Sony Pictures is vowing to carry on the Spider-Man franchise without Marvel Cinematic Universe Studios’ contribution, setting the blame on Disney for cutting the successful inter-studio co-operation short.
In a statement acquired solely by The Hollywood Reporter, the studio says it is “disappointed” that Marvel president Kevin Feige will never again act as a lead maker on the film franchise, fairly laying the decision at Disney’s feet.
“Much of today’s news about Spider-Man has mischaracterized recent discussions about Kevin Feige’s involvement in the franchise,” says a Sony spokesperson. “We are disappointed, but respect Disney’s decision not to have him continue as a lead producer of our next live-action Spider-Man film.”
The studio at that point says Feige, who shepherds the robust Marvel Cinematic Universe for Disney-owned Marvel, may simply have a lot on his plate, given that Disney recently gained extra Marvel characters through its obtaining of 21st Century Fox.
“We hope this might change in the future, but understand that the many new responsibilities that Disney has given him – including all their newly added Marvel properties – do not allow time for him to work on IP they do not own,” says the statement. “Kevin is terrific and we are grateful for his help and guidance and appreciate the path he has helped put us on, which we will continue.”

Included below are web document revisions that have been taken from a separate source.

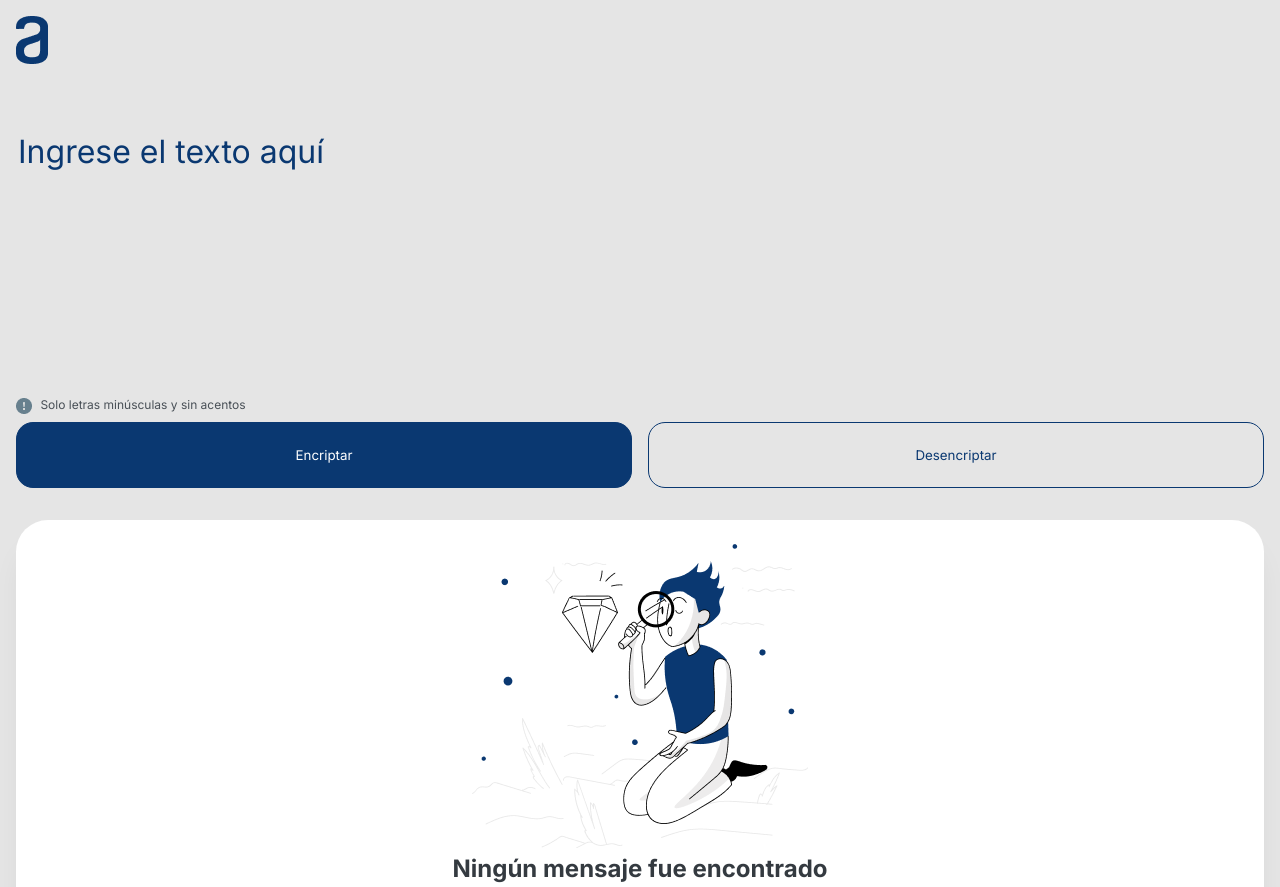
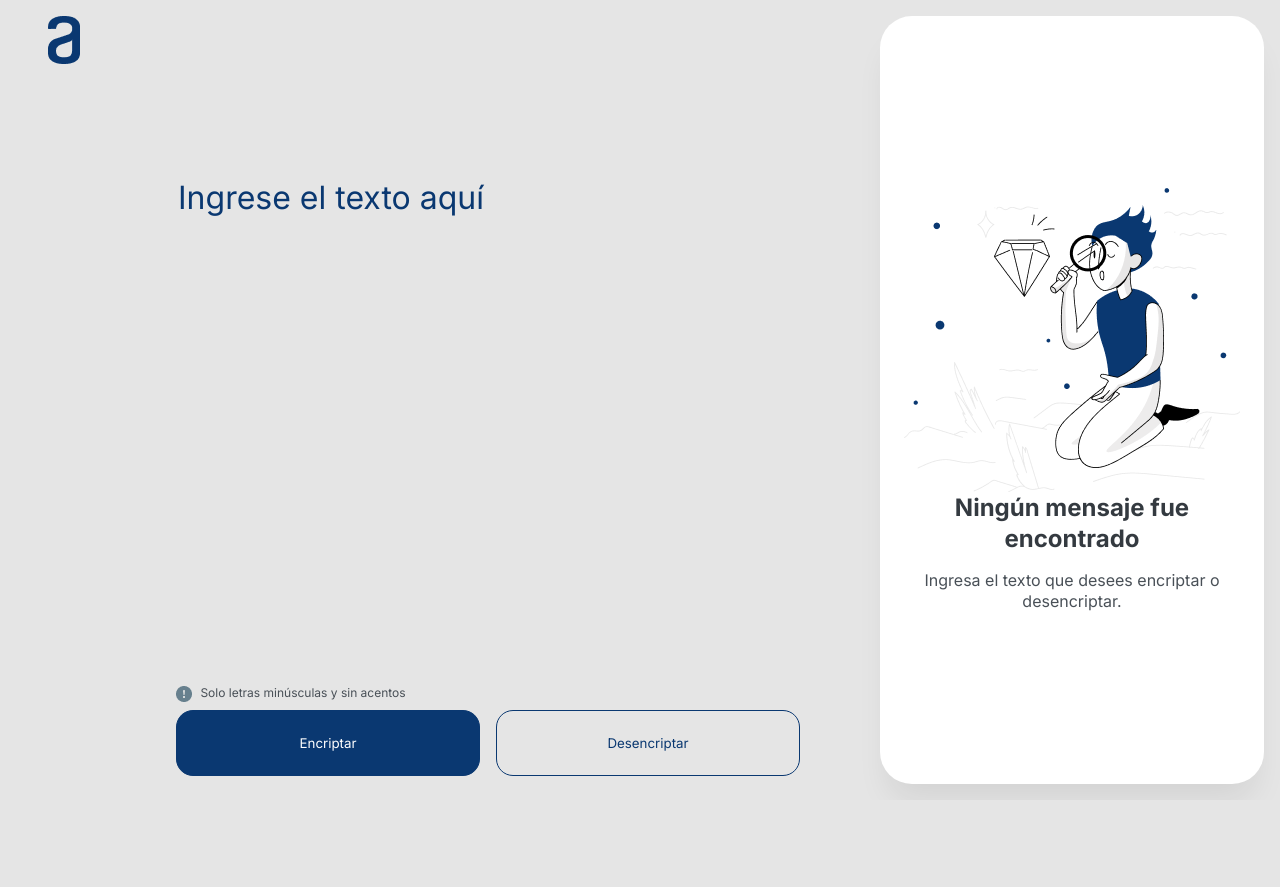
Before and after one commit to BoxyPipesnake/aluraEncriptador, a plain HTML site: page index.html in a window 1280 px wide. Shown: the top 887 px of the page. After the commit the page ends 800 px from the top, so only its background shows below. Drawn offline with Linux system fonts and the light colour scheme.

Commit message:
Media query desktop

```diff
--- a/index.html
+++ b/index.html
@@ -14,25 +14,40 @@
 
 <body>
 
-    <div class="contenedor-principal">
-        <h1>
+    <div class="contenedor-externo">
+
+
+        <main class="contenedor-principal">
+
+            <section class="seccion-1">
+                <h1 class="titulo">
                     <img class="alura-logo" src="./img/aluralogo.png" alt="alura latam logo">
                 </h1>
+                <textarea class="input-usuario" placeholder="Ingrese el texto aquí" oninput="autoResize(this)"
+                    maxlength="257"></textarea>
 
-        <textarea class="input-usuario" placeholder="Ingrese el texto aquí" oninput="autoResize(this)" maxlength="200"></textarea>
+                <div class="divisor">
 
-        <small><img class="simbolo-admiracion" src="./img/bi_exclamation-circle-fill.png" alt="Simbolo de admiración"> Solo letras minúsculas y sin acentos</small>
+                    <small><img class="simbolo-admiracion" src="./img/bi_exclamation-circle-fill.png"
+                            alt="Simbolo de admiración"> Solo letras minúsculas y sin acentos</small>
                     <div class="contenedor-funciones">
                         <button class="boton-encriptar" type="button">Encriptar</button>
                         <button class="boton-desencriptar" "button">Desencriptar</button>
                     </div>
+                </div>
 
+            </section>
+
+            <section class="seccion-2">
                 <div class="contenedor-output">
                     <img class="muñeco" src="./img/Muneco.png" alt="Imagen Muñeco">
                     <p>Ningún mensaje fue encontrado</p>
                     <p>Ingresa el texto que desees encriptar o desencriptar.</p>
                     <button class="boton-copiar" type="button">Copiar</button>
                 </div>
+            </section>
+
+        </main>
 
     </div>
 
--- a/styles.css
+++ b/styles.css
@@ -32,7 +32,7 @@ button {
   margin-bottom: 2rem;
 }
 
-.contenedor-principal {
+.contenedor-externo {
   padding: 1rem;
 }
 
@@ -132,9 +132,61 @@ small {
 }
 }
 
-@media only screen and (min-width: 1024px) {
 
 
+@media only screen and (min-width: 1024px) {
+/* Establece una altura del 100% para el cuerpo y el elemento HTML */
+html, body {
+  height: 100%;
+  margin: 0;
+  padding: 0;
+}
+
+
+
+.contenedor-externo {
+  height: 100%;
+  display: flex;
+  flex-direction: column; /* Alinear los elementos verticalmente */
+}
+
+.titulo {
+  position: absolute;
+  top: 0;
+  left: 0;
+  margin: 1rem 1rem 1rem 3rem;
+}
+
+.input-usuario {
+  margin-top: 10rem;
+}
+
+.contenedor-principal {
+  flex: 1; /* Ocupa todo el espacio disponible verticalmente */
+  display: flex;
+  gap: 5rem;
+}
+
+.seccion-1 {
+  flex: 2; /* Ocupa 2/3 del espacio disponible */
+  margin-left: 10rem;
+  display: flex;
+  flex-direction: column;
+  justify-content: space-between;
+}
+
+.seccion-2 {
+  flex: 1;/* Ocupa 1/3 del espacio disponible */
+  max-width: 400px;
+}
+
+  .contenedor-output {
+    height: 100%;
+    margin: 0;
+    display: flex;
+    flex-direction: column;
+    justify-content: center;
+  }
 
   .contenedor-output .muñeco {
       display: inline-block;
```
Lines whose indentation alone changed are shown as unchanged.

The statement comes as THR and others revealed Tuesday that Sony and Disney have parted ways as co-makers on the resuscitated Spider-Man film franchise. Reports propose that studio chiefs Tom Rothman at Sony and Alan Horn at Disney couldn’t agree on a financial arrangement to keep on teaming up.
Disney and Sony entered into a unique partnership for Marvel to produce the Spider-Man movies that featured Tom Holland. The deal saw Feige as a lead producer on Spider-Man: Homecoming and Spider-Man: Far From Home in a complex arrangement that permitted the hero, whose movie rights are controlled by Sony, to show up in Marvel’s Captain America: Civil War and two Avengers films.
The two sides had been discussing approaches to expand the deal for future Spider-Man films to star Holland yet talks collapsed recently.
Sony declared Monday that Far From Home had surpassed Skyfall to become the studio’s most successful release, with a worldwide haul of $1.109 billion and tallying. The film will be re-released over the Labor Day weekend with 4 minutes of extra footage.